**Record set**
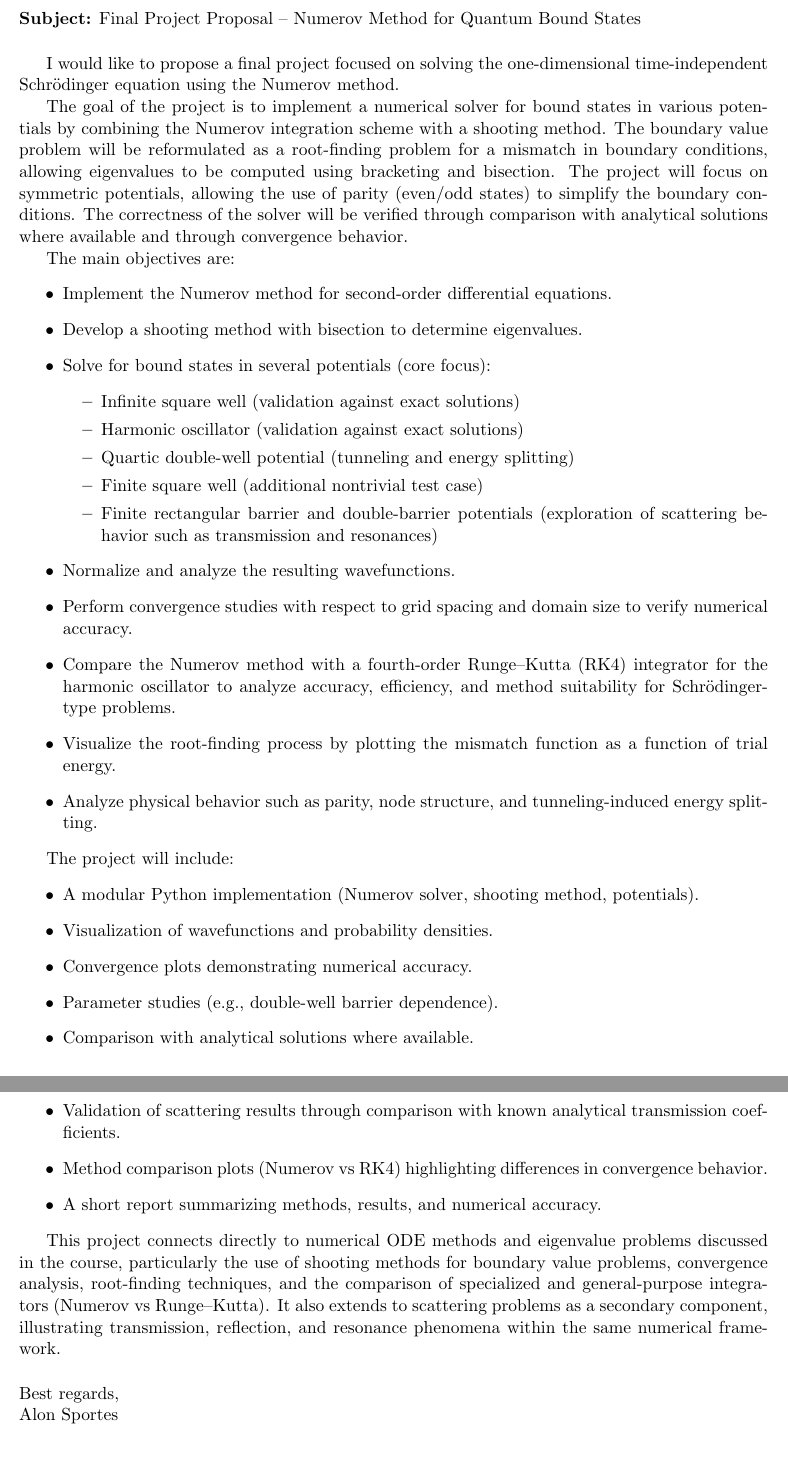
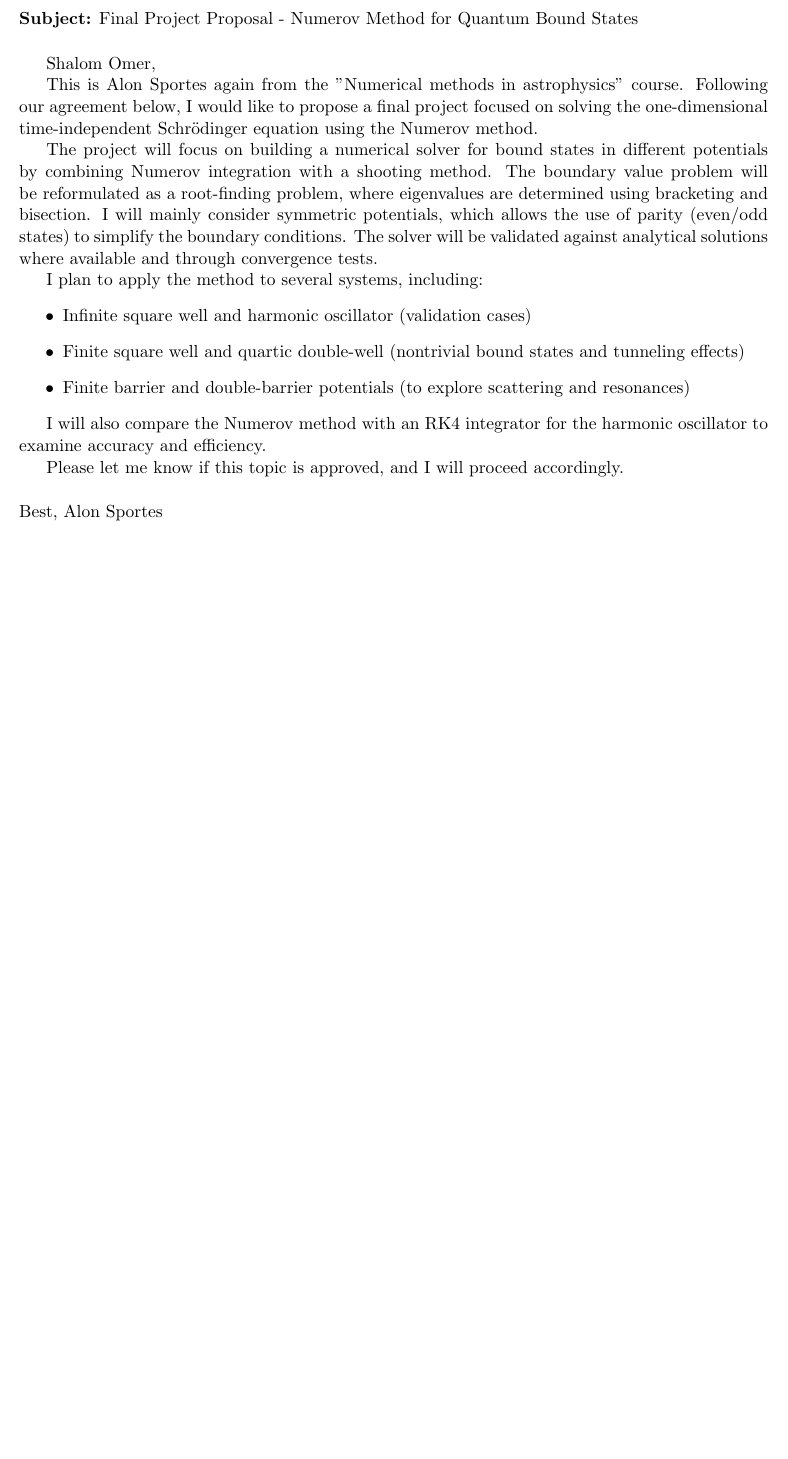
Before and after one commit to alons126/Numerov-bound-states, a LaTeX document (docs/proposal.tex): two parts of pages 1 and 2 of 2 before the commit and part of the page after it, the two joined at a grey line, cut so that both start at the same text, the shorter picture padded with empty space. Compiled offline with pdfLaTeX.

Commit message:
Updated report 1
Co-authored-by: Copilot <copilot@github.com>

```diff
--- a/docs/proposal.tex
+++ b/docs/proposal.tex
@@ -7,51 +7,31 @@
 \begin{document}
 
 \noindent
-\textbf{Subject:} Final Project Proposal – Numerov Method for Quantum Bound States
+\textbf{Subject:} Final Project Proposal - Numerov Method for Quantum Bound States
 
 \vspace{0.5cm}
 
-I would like to propose a final project focused on solving the one-dimensional time-independent Schrödinger equation using the Numerov method.
+Shalom Omer,
 
-The goal of the project is to implement a numerical solver for bound states in various potentials by combining the Numerov integration scheme with a shooting method. The boundary value problem will be reformulated as a root-finding problem for a mismatch in boundary conditions, allowing eigenvalues to be computed using bracketing and bisection. The project will focus on symmetric potentials, allowing the use of parity (even/odd states) to simplify the boundary conditions. The correctness of the solver will be verified through comparison with analytical solutions where available and through convergence behavior.
+This is Alon Sportes again from the "Numerical methods in astrophysics" course. Following our agreement below, I would like to propose a final project focused on solving the one-dimensional time-independent Schrödinger equation using the Numerov method.
 
-The main objectives are:
+The project will focus on building a numerical solver for bound states in different potentials by combining Numerov integration with a shooting method. The boundary value problem will be reformulated as a root-finding problem, where eigenvalues are determined using bracketing and bisection. I will mainly consider symmetric potentials, which allows the use of parity (even/odd states) to simplify the boundary conditions. The solver will be validated against analytical solutions where available and through convergence tests.
+
+I plan to apply the method to several systems, including:
 \begin{itemize}
-    \item Implement the Numerov method for second-order differential equations.
-    \item Develop a shooting method with bisection to determine eigenvalues.
-    \item Solve for bound states in several potentials (core focus):
-    \begin{itemize}
-        \item Infinite square well (validation against exact solutions)
-        \item Harmonic oscillator (validation against exact solutions)
-        \item Quartic double-well potential (tunneling and energy splitting)
-        \item Finite square well (additional nontrivial test case)
-        \item Finite rectangular barrier and double-barrier potentials (exploration of scattering behavior such as transmission and resonances)
-    \end{itemize}
-    \item Normalize and analyze the resulting wavefunctions.
-    \item Perform convergence studies with respect to grid spacing and domain size to verify numerical accuracy.
-    \item Compare the Numerov method with a fourth-order Runge--Kutta (RK4) integrator for the harmonic oscillator to analyze accuracy, efficiency, and method suitability for Schrödinger-type problems.
-    \item Visualize the root-finding process by plotting the mismatch function as a function of trial energy.
-    \item Analyze physical behavior such as parity, node structure, and tunneling-induced energy splitting.
+    \item Infinite square well and harmonic oscillator (validation cases)
+    \item Finite square well and quartic double-well (nontrivial bound states and tunneling effects)
+    \item Finite barrier and double-barrier potentials (to explore scattering and resonances)
 \end{itemize}
 
-The project will include:
-\begin{itemize}
-    \item A modular Python implementation (Numerov solver, shooting method, potentials).
-    \item Visualization of wavefunctions and probability densities.
-    \item Convergence plots demonstrating numerical accuracy.
-    \item Parameter studies (e.g., double-well barrier dependence).
-    \item Comparison with analytical solutions where available.
-    \item Validation of scattering results through comparison with known analytical transmission coefficients.
-    \item Method comparison plots (Numerov vs RK4) highlighting differences in convergence behavior.
-    \item A short report summarizing methods, results, and numerical accuracy.
-\end{itemize}
+I will also compare the Numerov method with an RK4 integrator for the harmonic oscillator to examine accuracy and efficiency.
 
-This project connects directly to numerical ODE methods and eigenvalue problems discussed in the course, particularly the use of shooting methods for boundary value problems, convergence analysis, root-finding techniques, and the comparison of specialized and general-purpose integrators (Numerov vs Runge--Kutta). It also extends to scattering problems as a secondary component, illustrating transmission, reflection, and resonance phenomena within the same numerical framework.
+Please let me know if this topic is approved, and I will proceed accordingly.
 
 \vspace{0.5cm}
 
 \noindent
-Best regards,\\
+Best,
 Alon Sportes
 
 \end{document}
```
Also changed, not shown: docs/report.tex (+52 -3 lines), docs/proposal.pdf, docs/report.bbl (added), docs/report.pdf, 13 other files.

**Brief**
For each line in the data above that contains the string "double", extract the line.

**Written response**
-        \item Quartic double-well potential (tunneling and energy splitting)
-        \item Finite rectangular barrier and double-barrier potentials (exploration of scattering behavior such as transmission and resonances)
+    \item Finite square well and quartic double-well (nontrivial bound states and tunneling effects)
+    \item Finite barrier and double-barrier potentials (to explore scattering and resonances)
-    \item Parameter studies (e.g., double-well barrier dependence).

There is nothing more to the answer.